Start of TASK INPUT

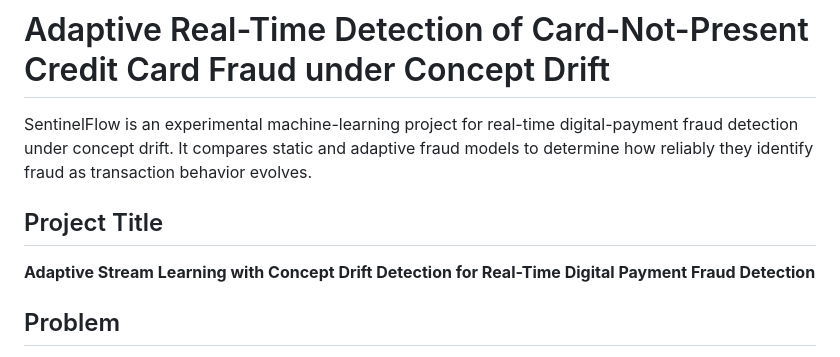
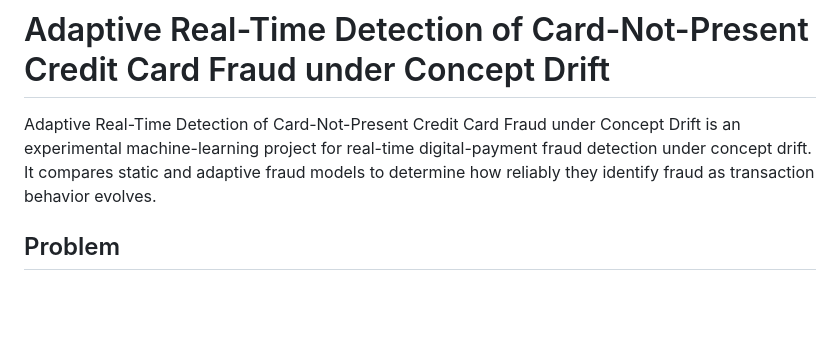
Before and after one commit to Sanjaysoralamavu/sentinelflow-fraud-detection, a Markdown page: README.md, the part around the change. Drawn GitHub-style; blank space fills up the shorter version.

Commit message:
Revise project title and description in README
Updated project title in README and removed redundant section.

```diff
--- a/README.md
+++ b/README.md
@@ -1,10 +1,7 @@
 # Adaptive Real-Time Detection of Card-Not-Present Credit Card Fraud under Concept Drift
 
-SentinelFlow is an experimental machine-learning project for real-time digital-payment fraud detection under concept drift. It compares static and adaptive fraud models to determine how reliably they identify fraud as transaction behavior evolves.
+Adaptive Real-Time Detection of Card-Not-Present Credit Card Fraud under Concept Drift is an experimental machine-learning project for real-time digital-payment fraud detection under concept drift. It compares static and adaptive fraud models to determine how reliably they identify fraud as transaction behavior evolves.
 
-## Project Title
-
-**Adaptive Stream Learning with Concept Drift Detection for Real-Time Digital Payment Fraud Detection**
 
 ## Problem
 
```
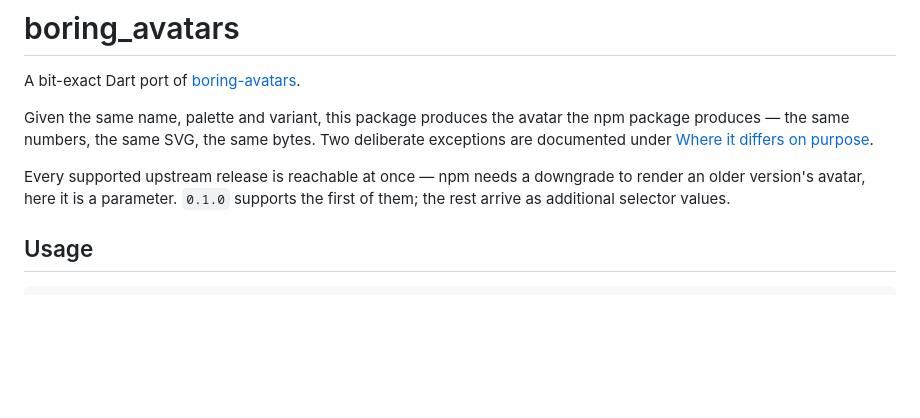
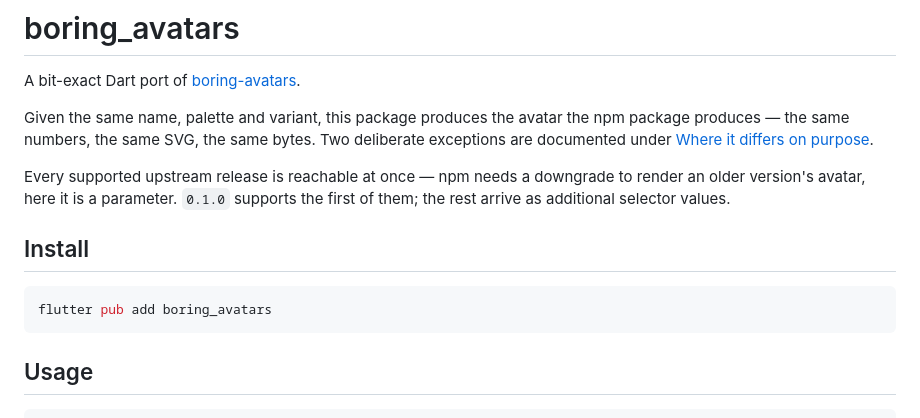
Before and after one commit to kihyun1998/boring_avatars, a Markdown page: README.md, the part around the change. Rendered like a GitHub page; blank space fills up the shorter version.

````diff
--- a/README.md
+++ b/README.md
@@ -10,6 +10,12 @@ deliberate exceptions are documented under [Where it differs on purpose](#where-
 Every supported upstream release is reachable at once — npm needs a downgrade to
 render an older version's avatar, here it is a parameter. `0.1.0` supports the
 first of them; the rest arrive as additional selector values.
+
+## Install
+
+```bash
+flutter pub add boring_avatars
+```
 
 ## Usage
 
````
Also changed, not shown: docs/agents/theflow.md (+46 -11 lines).
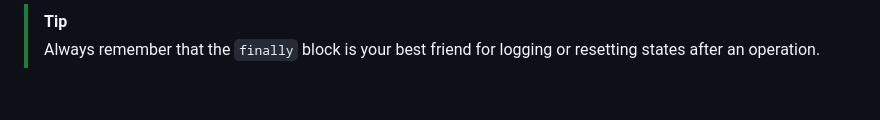
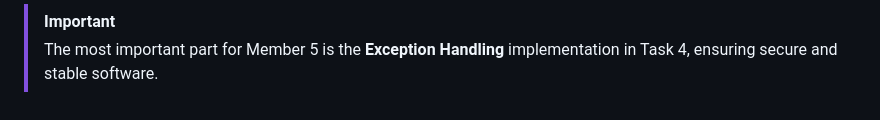
Before and after one commit to omarkapil/crypto_app, a Markdown page: MEMBER_5_EXPLANATION.md, the part around one of its changes. Drawn GitHub-style.

Commit message:
docs: update member 5 contribution explanation

```diff
--- a/MEMBER_5_EXPLANATION.md
+++ b/MEMBER_5_EXPLANATION.md
@@ -68,3 +177,3 @@ This document provides a line-by-line explanation of `main.py`, which is the pri
 
-> [!TIP]
-> Always remember that the `finally` block is your best friend for logging or resetting states after an operation.
+> [!IMPORTANT]
+> The most important part for Member 5 is the **Exception Handling** implementation in Task 4, ensuring secure and stable software.
```
Also changed, not shown: other parts of MEMBER_5_EXPLANATION.md (+157 -48 lines).
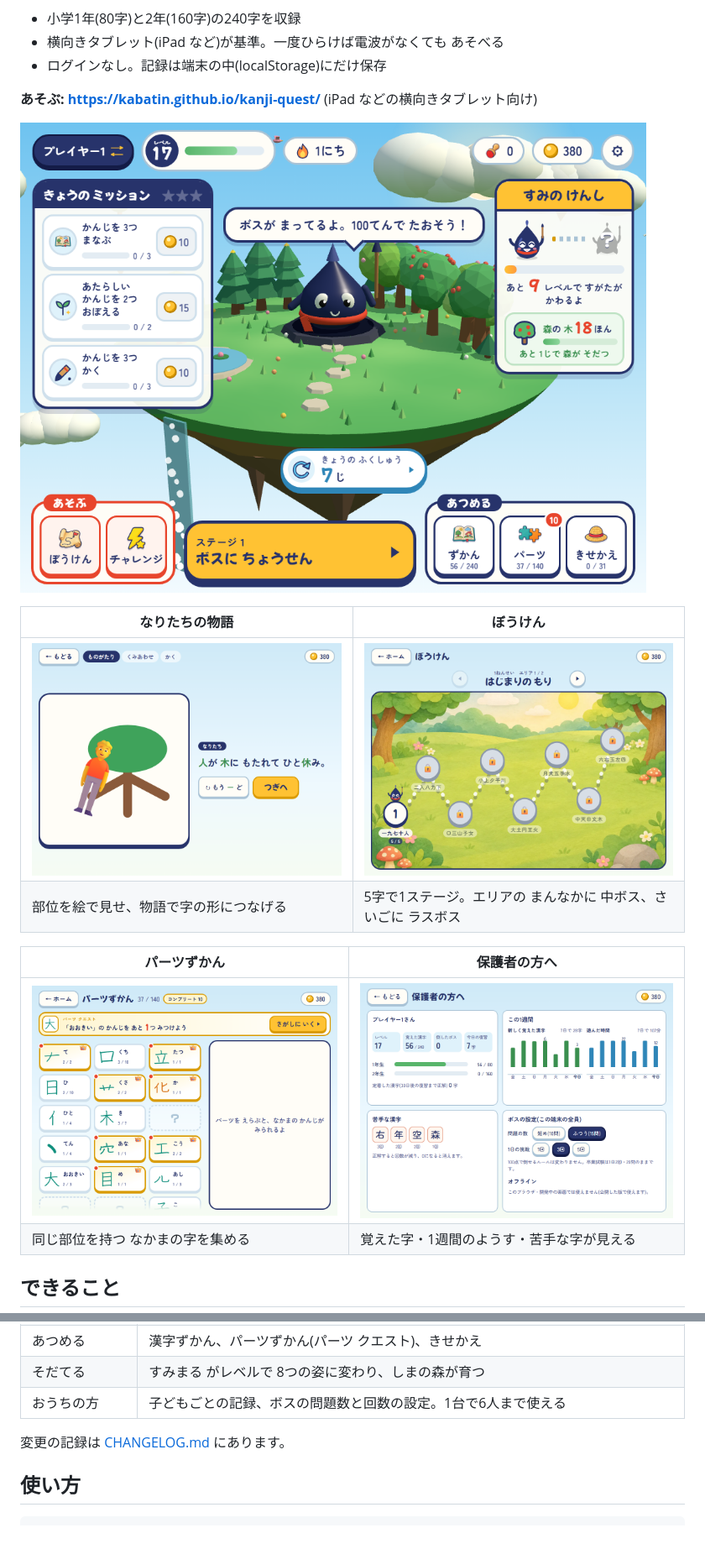
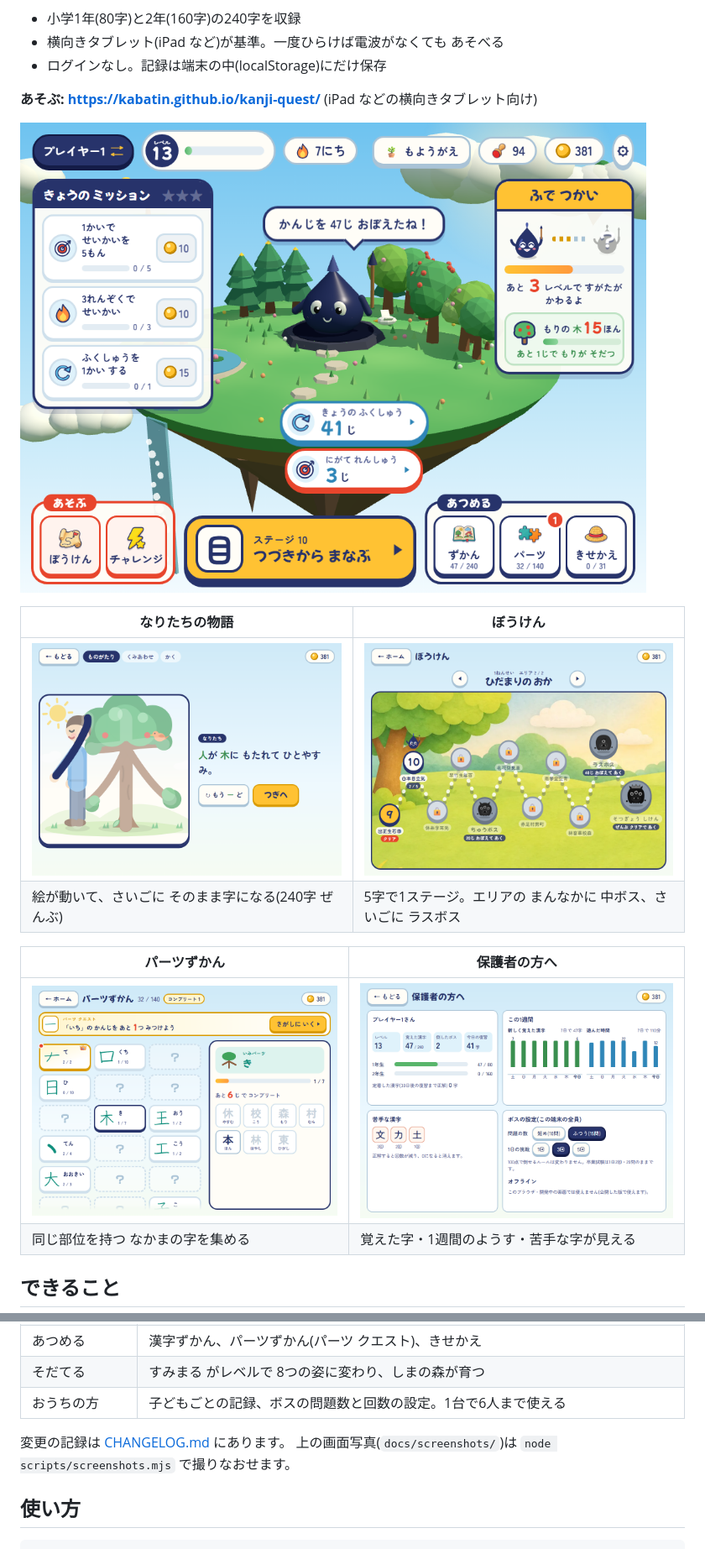
Before and after one commit to kabatin/kanji-quest, a Markdown page: README.md, 2 parts joined by grey strips. Shown at 84% size. Drawn GitHub-style; pictures changed too: docs/screenshots/home.png, docs/screenshots/map.png, docs/screenshots/parent.png.

Commit message:
docs: retake README screenshots with a script
画面写真5まいを いまの版で撮りなおし、撮りなおす スクリプト(scripts/screenshots.mjs)を足す

```diff
--- a/README.md
+++ b/README.md
@@ -16,7 +16,7 @@
 | なりたちの物語 | ぼうけん |
 |---|---|
 | ![休: 人が木にもたれて ひと休み](docs/screenshots/story.png) | ![ぼうけんの地図](docs/screenshots/map.png) |
-| 部位を絵で見せ、物語で字の形につなげる | 5字で1ステージ。エリアの まんなかに 中ボス、さいごに ラスボス |
+| 絵が動いて、さいごに そのまま字になる(240字 ぜんぶ) | 5字で1ステージ。エリアの まんなかに 中ボス、さいごに ラスボス |
 
 | パーツずかん | 保護者の方へ |
 |---|---|
@@ -36,6 +36,7 @@
 | おうちの方 | 子どもごとの記録、ボスの問題数と回数の設定。1台で6人まで使える |
 
 変更の記録は [CHANGELOG.md](CHANGELOG.md) にあります。
+上の画面写真(`docs/screenshots/`)は `node scripts/screenshots.mjs` で撮りなおせます。
 
 ## 使い方
 
```
Also changed, not shown: 1 other file.
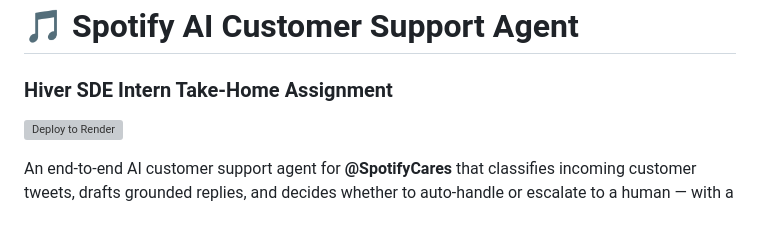
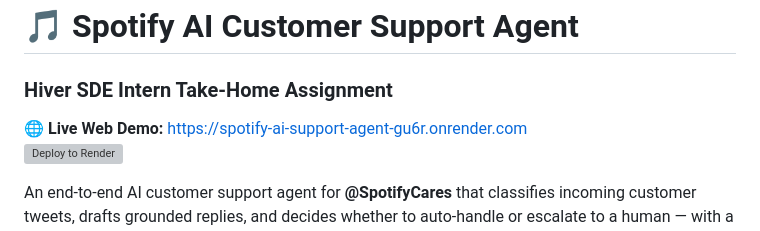
Before and after one commit to Jishnu513/Hiver-Project, a Markdown page: README.md, the part around the change. GitHub-like rendering; grey boxes are pictures that could not be loaded.

Commit message:
docs: add live Render deployment link to README

```diff
--- a/README.md
+++ b/README.md
@@ -1,6 +1,7 @@
 # 🎵 Spotify AI Customer Support Agent
 ### Hiver SDE Intern Take-Home Assignment
 
+🌐 **Live Web Demo:** [https://spotify-ai-support-agent-gu6r.onrender.com](https://spotify-ai-support-agent-gu6r.onrender.com)
 [![Deploy to Render](https://render.com/images/deploy-to-render-button.svg)](https://render.com/deploy?repo=https://github.com/Jishnu513/Hiver-Project)
 
 An end-to-end AI customer support agent for **@SpotifyCares** that classifies
```
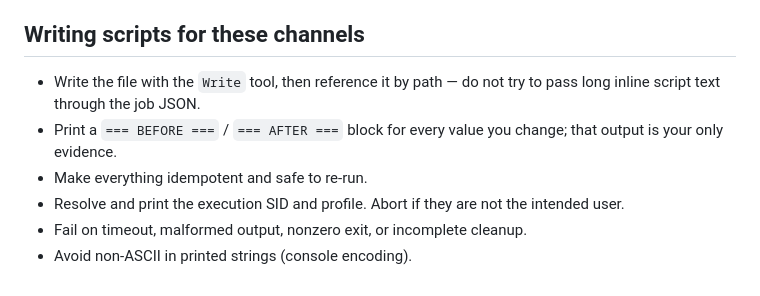
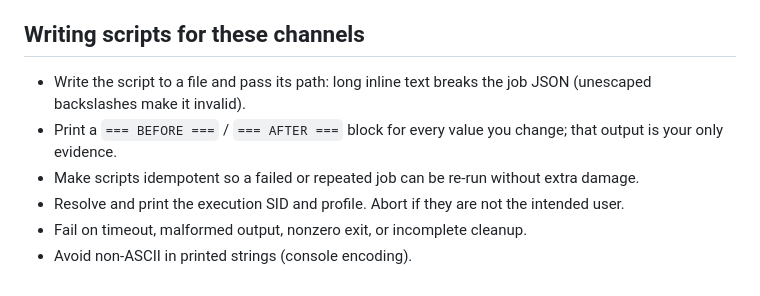
Before and after one commit to scottconverse/onedrive-exorcism, a Markdown page: skill/references/elevated-helper.md, the part around the change. Rendered like a GitHub page.

```diff
--- a/skill/references/elevated-helper.md
+++ b/skill/references/elevated-helper.md
@@ -59,11 +59,11 @@ elevated PowerShell window, and have them paste back the audit output.
 
 ## Writing scripts for these channels
 
-- Write the file with the `Write` tool, then reference it by path — do not try to pass
-  long inline script text through the job JSON.
+- Write the script to a file and pass its path: long inline text breaks the job JSON
+  (unescaped backslashes make it invalid).
 - Print a `=== BEFORE ===` / `=== AFTER ===` block for every value you change; that
   output is your only evidence.
-- Make everything idempotent and safe to re-run.
+- Make scripts idempotent so a failed or repeated job can be re-run without extra damage.
 - Resolve and print the execution SID and profile. Abort if they are not the intended user.
 - Fail on timeout, malformed output, nonzero exit, or incomplete cleanup.
 - Avoid non-ASCII in printed strings (console encoding).
```
Also changed, not shown: skill/SKILL.md (+2 -1 lines).
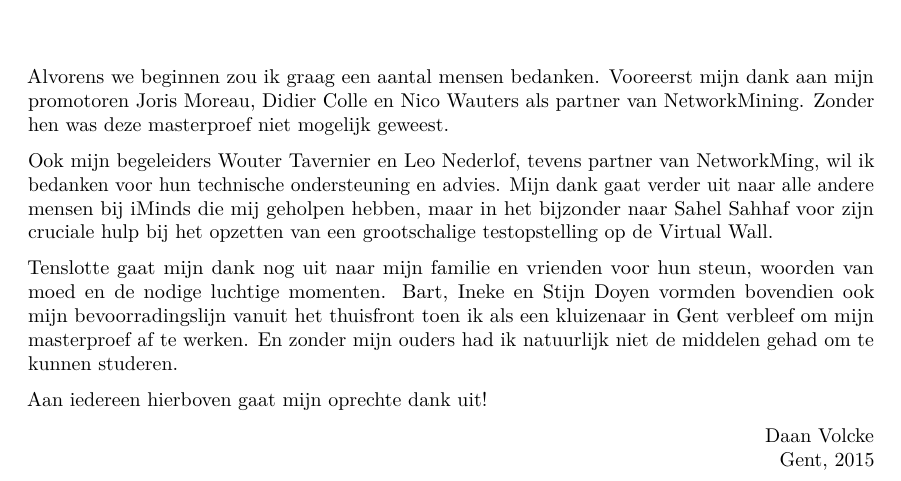
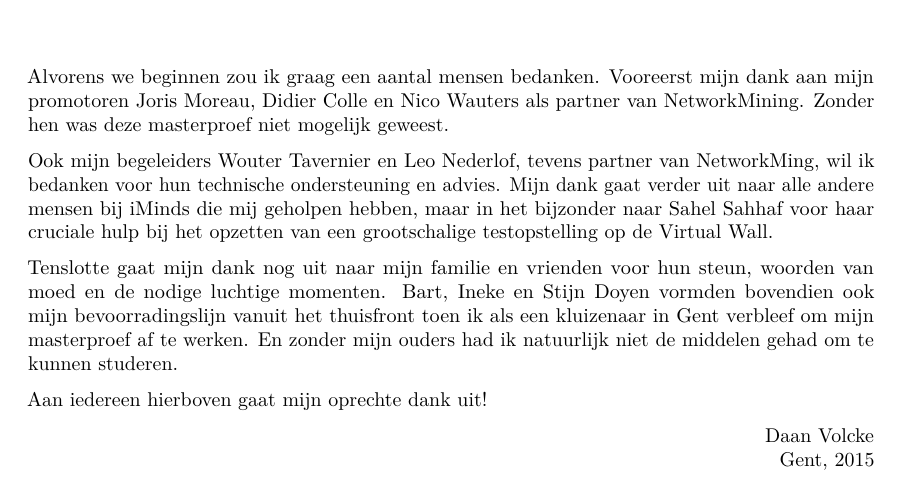
Before and after one commit to daanvolcke/Thesis, a LaTeX document (scriptie.tex, which reads chapters/woord_vooraf.tex): part of page 5 of 79, cut so that both start at the same text. Compiled offline with pdfLaTeX.

Commit message:
Dankwoord: Sahel Sahhaf is een vrouwgit add chapters/woord_vooraf.tex

```diff
--- a/chapters/woord_vooraf.tex
+++ b/chapters/woord_vooraf.tex
@@ -7,7 +7,7 @@ Zonder hen was deze masterproef niet mogelijk geweest.
 
 Ook mijn begeleiders Wouter Tavernier en Leo Nederlof, tevens partner van NetworkMing, wil ik bedanken voor hun technische ondersteuning en advies.
 Mijn dank gaat verder uit naar alle andere mensen bij iMinds die mij geholpen hebben,
-maar in het bijzonder naar Sahel Sahhaf voor zijn cruciale hulp bij het opzetten van een grootschalige testopstelling op de Virtual Wall.
+maar in het bijzonder naar Sahel Sahhaf voor haar cruciale hulp bij het opzetten van een grootschalige testopstelling op de Virtual Wall.
 
 Tenslotte gaat mijn dank nog uit naar mijn familie en vrienden voor hun steun, woorden van moed en de nodige luchtige momenten.
 Bart, Ineke en Stijn Doyen vormden bovendien ook mijn bevoorradingslijn vanuit het thuisfront toen ik als een kluizenaar in Gent verbleef om mijn masterproef af te werken.
```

End of TASK INPUT

- [INSTRUCTIONS TO FOLLOW] Each entry is to be output exactly, and no picture is to appear.

- [TASK SOLUTION]
Before and after one commit to Sanjaysoralamavu/sentinelflow-fraud-detection, a Markdown page: README.md, the part around the change. Drawn GitHub-style; blank space fills up the shorter version.

Commit message:
Revise project title and description in README
Updated project title in README and removed redundant section.

```diff
--- a/README.md
+++ b/README.md
@@ -1,10 +1,7 @@
 # Adaptive Real-Time Detection of Card-Not-Present Credit Card Fraud under Concept Drift
 
-SentinelFlow is an experimental machine-learning project for real-time digital-payment fraud detection under concept drift. It compares static and adaptive fraud models to determine how reliably they identify fraud as transaction behavior evolves.
+Adaptive Real-Time Detection of Card-Not-Present Credit Card Fraud under Concept Drift is an experimental machine-learning project for real-time digital-payment fraud detection under concept drift. It compares static and adaptive fraud models to determine how reliably they identify fraud as transaction behavior evolves.
 
-## Project Title
-
-**Adaptive Stream Learning with Concept Drift Detection for Real-Time Digital Payment Fraud Detection**
 
 ## Problem
 
```
Before and after one commit to kihyun1998/boring_avatars, a Markdown page: README.md, the part around the change. Rendered like a GitHub page; blank space fills up the shorter version.

````diff
--- a/README.md
+++ b/README.md
@@ -10,6 +10,12 @@ deliberate exceptions are documented under [Where it differs on purpose](#where-
 Every supported upstream release is reachable at once — npm needs a downgrade to
 render an older version's avatar, here it is a parameter. `0.1.0` supports the
 first of them; the rest arrive as additional selector values.
+
+## Install
+
+```bash
+flutter pub add boring_avatars
+```
 
 ## Usage
 
````
Also changed, not shown: docs/agents/theflow.md (+46 -11 lines).
Before and after one commit to omarkapil/crypto_app, a Markdown page: MEMBER_5_EXPLANATION.md, the part around one of its changes. Drawn GitHub-style.

Commit message:
docs: update member 5 contribution explanation

```diff
--- a/MEMBER_5_EXPLANATION.md
+++ b/MEMBER_5_EXPLANATION.md
@@ -68,3 +177,3 @@ This document provides a line-by-line explanation of `main.py`, which is the pri
 
-> [!TIP]
-> Always remember that the `finally` block is your best friend for logging or resetting states after an operation.
+> [!IMPORTANT]
+> The most important part for Member 5 is the **Exception Handling** implementation in Task 4, ensuring secure and stable software.
```
Also changed, not shown: other parts of MEMBER_5_EXPLANATION.md (+157 -48 lines).
Before and after one commit to kabatin/kanji-quest, a Markdown page: README.md, 2 parts joined by grey strips. Shown at 84% size. Drawn GitHub-style; pictures changed too: docs/screenshots/home.png, docs/screenshots/map.png, docs/screenshots/parent.png.

Commit message:
docs: retake README screenshots with a script
画面写真5まいを いまの版で撮りなおし、撮りなおす スクリプト(scripts/screenshots.mjs)を足す

```diff
--- a/README.md
+++ b/README.md
@@ -16,7 +16,7 @@
 | なりたちの物語 | ぼうけん |
 |---|---|
 | ![休: 人が木にもたれて ひと休み](docs/screenshots/story.png) | ![ぼうけんの地図](docs/screenshots/map.png) |
-| 部位を絵で見せ、物語で字の形につなげる | 5字で1ステージ。エリアの まんなかに 中ボス、さいごに ラスボス |
+| 絵が動いて、さいごに そのまま字になる(240字 ぜんぶ) | 5字で1ステージ。エリアの まんなかに 中ボス、さいごに ラスボス |
 
 | パーツずかん | 保護者の方へ |
 |---|---|
@@ -36,6 +36,7 @@
 | おうちの方 | 子どもごとの記録、ボスの問題数と回数の設定。1台で6人まで使える |
 
 変更の記録は [CHANGELOG.md](CHANGELOG.md) にあります。
+上の画面写真(`docs/screenshots/`)は `node scripts/screenshots.mjs` で撮りなおせます。
 
 ## 使い方
 
```
Also changed, not shown: 1 other file.
Before and after one commit to Jishnu513/Hiver-Project, a Markdown page: README.md, the part around the change. GitHub-like rendering; grey boxes are pictures that could not be loaded.

Commit message:
docs: add live Render deployment link to README

```diff
--- a/README.md
+++ b/README.md
@@ -1,6 +1,7 @@
 # 🎵 Spotify AI Customer Support Agent
 ### Hiver SDE Intern Take-Home Assignment
 
+🌐 **Live Web Demo:** [https://spotify-ai-support-agent-gu6r.onrender.com](https://spotify-ai-support-agent-gu6r.onrender.com)
 [![Deploy to Render](https://render.com/images/deploy-to-render-button.svg)](https://render.com/deploy?repo=https://github.com/Jishnu513/Hiver-Project)
 
 An end-to-end AI customer support agent for **@SpotifyCares** that classifies
```
Before and after one commit to scottconverse/onedrive-exorcism, a Markdown page: skill/references/elevated-helper.md, the part around the change. Rendered like a GitHub page.

```diff
--- a/skill/references/elevated-helper.md
+++ b/skill/references/elevated-helper.md
@@ -59,11 +59,11 @@ elevated PowerShell window, and have them paste back the audit output.
 
 ## Writing scripts for these channels
 
-- Write the file with the `Write` tool, then reference it by path — do not try to pass
-  long inline script text through the job JSON.
+- Write the script to a file and pass its path: long inline text breaks the job JSON
+  (unescaped backslashes make it invalid).
 - Print a `=== BEFORE ===` / `=== AFTER ===` block for every value you change; that
   output is your only evidence.
-- Make everything idempotent and safe to re-run.
+- Make scripts idempotent so a failed or repeated job can be re-run without extra damage.
 - Resolve and print the execution SID and profile. Abort if they are not the intended user.
 - Fail on timeout, malformed output, nonzero exit, or incomplete cleanup.
 - Avoid non-ASCII in printed strings (console encoding).
```
Also changed, not shown: skill/SKILL.md (+2 -1 lines).
Before and after one commit to daanvolcke/Thesis, a LaTeX document (scriptie.tex, which reads chapters/woord_vooraf.tex): part of page 5 of 79, cut so that both start at the same text. Compiled offline with pdfLaTeX.

Commit message:
Dankwoord: Sahel Sahhaf is een vrouwgit add chapters/woord_vooraf.tex

```diff
--- a/chapters/woord_vooraf.tex
+++ b/chapters/woord_vooraf.tex
@@ -7,7 +7,7 @@ Zonder hen was deze masterproef niet mogelijk geweest.
 
 Ook mijn begeleiders Wouter Tavernier en Leo Nederlof, tevens partner van NetworkMing, wil ik bedanken voor hun technische ondersteuning en advies.
 Mijn dank gaat verder uit naar alle andere mensen bij iMinds die mij geholpen hebben,
-maar in het bijzonder naar Sahel Sahhaf voor zijn cruciale hulp bij het opzetten van een grootschalige testopstelling op de Virtual Wall.
+maar in het bijzonder naar Sahel Sahhaf voor haar cruciale hulp bij het opzetten van een grootschalige testopstelling op de Virtual Wall.
 
 Tenslotte gaat mijn dank nog uit naar mijn familie en vrienden voor hun steun, woorden van moed en de nodige luchtige momenten.
 Bart, Ineke en Stijn Doyen vormden bovendien ook mijn bevoorradingslijn vanuit het thuisfront toen ik als een kluizenaar in Gent verbleef om mijn masterproef af te werken.
```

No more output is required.